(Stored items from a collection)
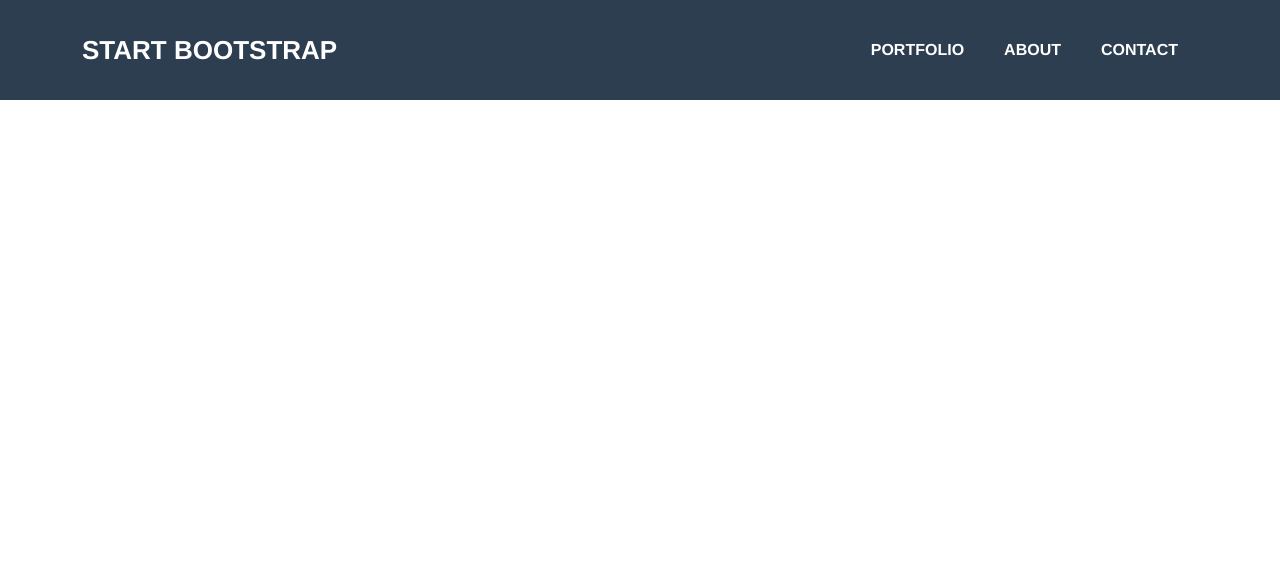
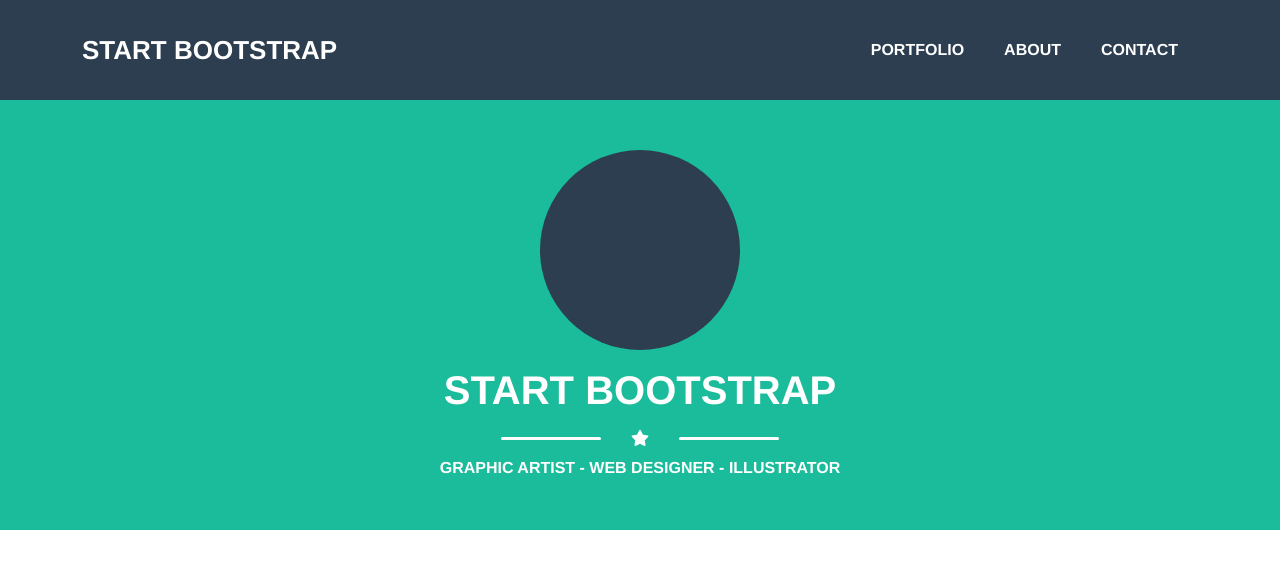
Before and after one commit to VitoMars/html-css-bootstrap-freelancer, a plain HTML site: page index.html in a window 1280 px wide. Drawn offline with nearby package versions, Linux system fonts and the light colour scheme.

Commit message:
Sviluppo jumbo

```diff
--- a/css/style.css
+++ b/css/style.css
@@ -24,7 +24,7 @@ a:hover {
   color: white;
 }
 
-.container-flex {
+.container-nav {
   display: flex;
   justify-content: space-between;
   align-items: center;
@@ -35,15 +35,67 @@ a:hover {
 }
 
 .start,
-.link {
+.link,
+.title,
+.sub-title {
   color: white;
   text-transform: uppercase;
 }
 
 .start {
   font-size: 26px;
+  font-weight: bold;
 }
 
 .link {
   padding: 0px 20px;
 }
+
+.bg-lightgreen {
+  background-color: #1abc9c;
+  padding: 50px 0px;
+}
+
+.img {
+  height: 200px;
+  width: 200px;
+  background-color: #2c3e50;
+  border-radius: 50%;
+  padding: 20px 0px;
+}
+
+.container-flex-column {
+  display: flex;
+  flex-direction: column;
+  justify-content: center;
+  align-items: center;
+}
+
+.title {
+  font-size: 40px;
+  padding: 10px 0px;
+}
+
+.white-star {
+  display: flex;
+  align-items: center;
+}
+
+.white-star i {
+  color: white;
+  padding: 0px 30px;
+}
+
+.sub-title {
+  padding-top: 10px;
+}
+
+.white-star::after,
+.white-star::before {
+  content: "";
+  display: inline-block;
+  height: 3px;
+  width: 100px;
+  border-radius: 2px;
+  background-color: #fff;
+}
--- a/index.html
+++ b/index.html
@@ -6,6 +6,8 @@
    <meta name="viewport" content="width=device-width, initial-scale=1.0">
    <!-- Bootstrap CSS -->
    <link href="https://cdn.jsdelivr.net/npm/bootstrap@5.0.2/dist/css/bootstrap.min.css" rel="stylesheet" integrity="sha384-EVSTQN3/azprG1Anm3QDgpJLIm9Nao0Yz1ztcQTwFspd3yD65VohhpuuCOmLASjC" crossorigin="anonymous">
+   <!-- Font-awesone -->
+   <link rel="stylesheet" href="https://cdnjs.cloudflare.com/ajax/libs/font-awesome/5.15.3/css/all.min.css" integrity="sha512-iBBXm8fW90+nuLcSKlbmrPcLa0OT92xO1BIsZ+ywDWZCvqsWgccV3gFoRBv0z+8dLJgyAHIhR35VZc2oM/gI1w==" crossorigin="anonymous" referrerpolicy="no-referrer" />
    <link rel="stylesheet" href="css/style.css">
    <title>BootStrap Freelancer</title>
 </head>
@@ -15,7 +17,7 @@
       <!-- Barra di Navigazione -->
       <nav>
          <div class="container">
-            <div class="container-flex">
+            <div class="container-nav">
                <!-- Logo Start -->
                <a href="" class="start">Start Bootstrap</a>
 
@@ -30,6 +32,23 @@
       </nav>
    </header>
 
+   <!-- Main -->
+   <main>
+
+      <!-- jumbo -->
+      <div class="bg-lightgreen">
+         <div class="container">
+            <div class="container-flex-column">
+               <div class="img"></div>
+               <div class="title">Start BootStrap</div>
+               <div class="white-star"><i class="fas fa-star"></i></div>
+               <div class="sub-title">Graphic Artist - Web Designer - Illustrator</div>
+            </div>
+         </div>
+      </div>
+
+   </main>
+
 
    <!-- Bootstrap JS -->
    <script src="https://cdn.jsdelivr.net/npm/bootstrap@5.0.2/dist/js/bootstrap.bundle.min.js" integrity="sha384-MrcW6ZMFYlzcLA8Nl+NtUVF0sA7MsXsP1UyJoMp4YLEuNSfAP+JcXn/tWtIaxVXM" crossorigin="anonymous"></script>
```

What is required:
Word for word, give the entries above again, with no images included.

Result for this exercise:
Before and after one commit to VitoMars/html-css-bootstrap-freelancer, a plain HTML site: page index.html in a window 1280 px wide. Drawn offline with nearby package versions, Linux system fonts and the light colour scheme.

Commit message:
Sviluppo jumbo

```diff
--- a/css/style.css
+++ b/css/style.css
@@ -24,7 +24,7 @@ a:hover {
   color: white;
 }
 
-.container-flex {
+.container-nav {
   display: flex;
   justify-content: space-between;
   align-items: center;
@@ -35,15 +35,67 @@ a:hover {
 }
 
 .start,
-.link {
+.link,
+.title,
+.sub-title {
   color: white;
   text-transform: uppercase;
 }
 
 .start {
   font-size: 26px;
+  font-weight: bold;
 }
 
 .link {
   padding: 0px 20px;
 }
+
+.bg-lightgreen {
+  background-color: #1abc9c;
+  padding: 50px 0px;
+}
+
+.img {
+  height: 200px;
+  width: 200px;
+  background-color: #2c3e50;
+  border-radius: 50%;
+  padding: 20px 0px;
+}
+
+.container-flex-column {
+  display: flex;
+  flex-direction: column;
+  justify-content: center;
+  align-items: center;
+}
+
+.title {
+  font-size: 40px;
+  padding: 10px 0px;
+}
+
+.white-star {
+  display: flex;
+  align-items: center;
+}
+
+.white-star i {
+  color: white;
+  padding: 0px 30px;
+}
+
+.sub-title {
+  padding-top: 10px;
+}
+
+.white-star::after,
+.white-star::before {
+  content: "";
+  display: inline-block;
+  height: 3px;
+  width: 100px;
+  border-radius: 2px;
+  background-color: #fff;
+}
--- a/index.html
+++ b/index.html
@@ -6,6 +6,8 @@
    <meta name="viewport" content="width=device-width, initial-scale=1.0">
    <!-- Bootstrap CSS -->
    <link href="https://cdn.jsdelivr.net/npm/bootstrap@5.0.2/dist/css/bootstrap.min.css" rel="stylesheet" integrity="sha384-EVSTQN3/azprG1Anm3QDgpJLIm9Nao0Yz1ztcQTwFspd3yD65VohhpuuCOmLASjC" crossorigin="anonymous">
+   <!-- Font-awesone -->
+   <link rel="stylesheet" href="https://cdnjs.cloudflare.com/ajax/libs/font-awesome/5.15.3/css/all.min.css" integrity="sha512-iBBXm8fW90+nuLcSKlbmrPcLa0OT92xO1BIsZ+ywDWZCvqsWgccV3gFoRBv0z+8dLJgyAHIhR35VZc2oM/gI1w==" crossorigin="anonymous" referrerpolicy="no-referrer" />
    <link rel="stylesheet" href="css/style.css">
    <title>BootStrap Freelancer</title>
 </head>
@@ -15,7 +17,7 @@
       <!-- Barra di Navigazione -->
       <nav>
          <div class="container">
-            <div class="container-flex">
+            <div class="container-nav">
                <!-- Logo Start -->
                <a href="" class="start">Start Bootstrap</a>
 
@@ -30,6 +32,23 @@
       </nav>
    </header>
 
+   <!-- Main -->
+   <main>
+
+      <!-- jumbo -->
+      <div class="bg-lightgreen">
+         <div class="container">
+            <div class="container-flex-column">
+               <div class="img"></div>
+               <div class="title">Start BootStrap</div>
+               <div class="white-star"><i class="fas fa-star"></i></div>
+               <div class="sub-title">Graphic Artist - Web Designer - Illustrator</div>
+            </div>
+         </div>
+      </div>
+
+   </main>
+
 
    <!-- Bootstrap JS -->
    <script src="https://cdn.jsdelivr.net/npm/bootstrap@5.0.2/dist/js/bootstrap.bundle.min.js" integrity="sha384-MrcW6ZMFYlzcLA8Nl+NtUVF0sA7MsXsP1UyJoMp4YLEuNSfAP+JcXn/tWtIaxVXM" crossorigin="anonymous"></script>
```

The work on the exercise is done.